[Records from a data source]
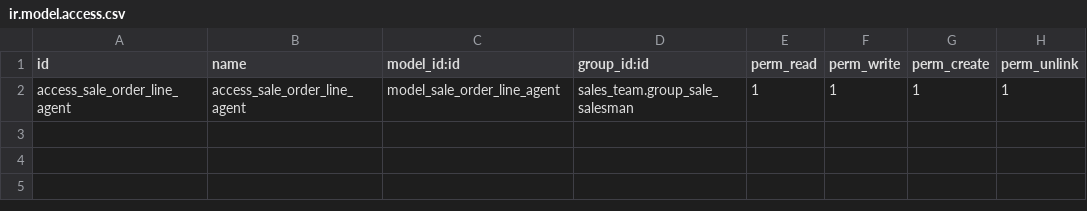
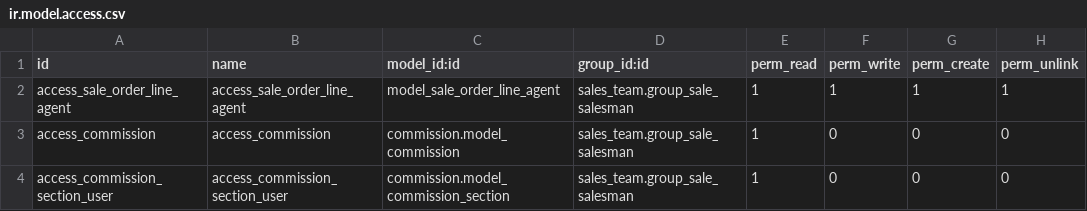
Before and after one commit to OCA/commission, a CSV file: sale_commission/security/ir.model.access.csv, drawn as a sheet; the diff names each change by its address in the sheet, - before the commit and + after, or states it on an @@ line.

Commit message:
[REF] *commission*: Abstract even more the base module
- Make specific top-level menu and permissions for commissions.
- Don't depend on account.
- Reorganize elements.
- Change some parts of the code to fit better ORM tools.
- Adjust permissions in children modules.
- Add <sheet> to some form views to get modern view.

```diff
--- a/sale_commission/security/ir.model.access.csv
+++ b/sale_commission/security/ir.model.access.csv
+row 3: access_commission | access_commission | commission.model_commission | sales_team.group_sale_salesman | 1 | 0 | 0 | 0
+row 4: access_commission_section_user | access_commission_section_user | commission.model_commission_section | sales_team.group_sale_salesman | 1 | 0 | 0 | 0
```
Also changed, not shown: 5 other files.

§ **Problem requirements**
Only one thing is wanted in reply: the number of lines in the entries that hold the string "sheet".

§ **Exercise answer**
2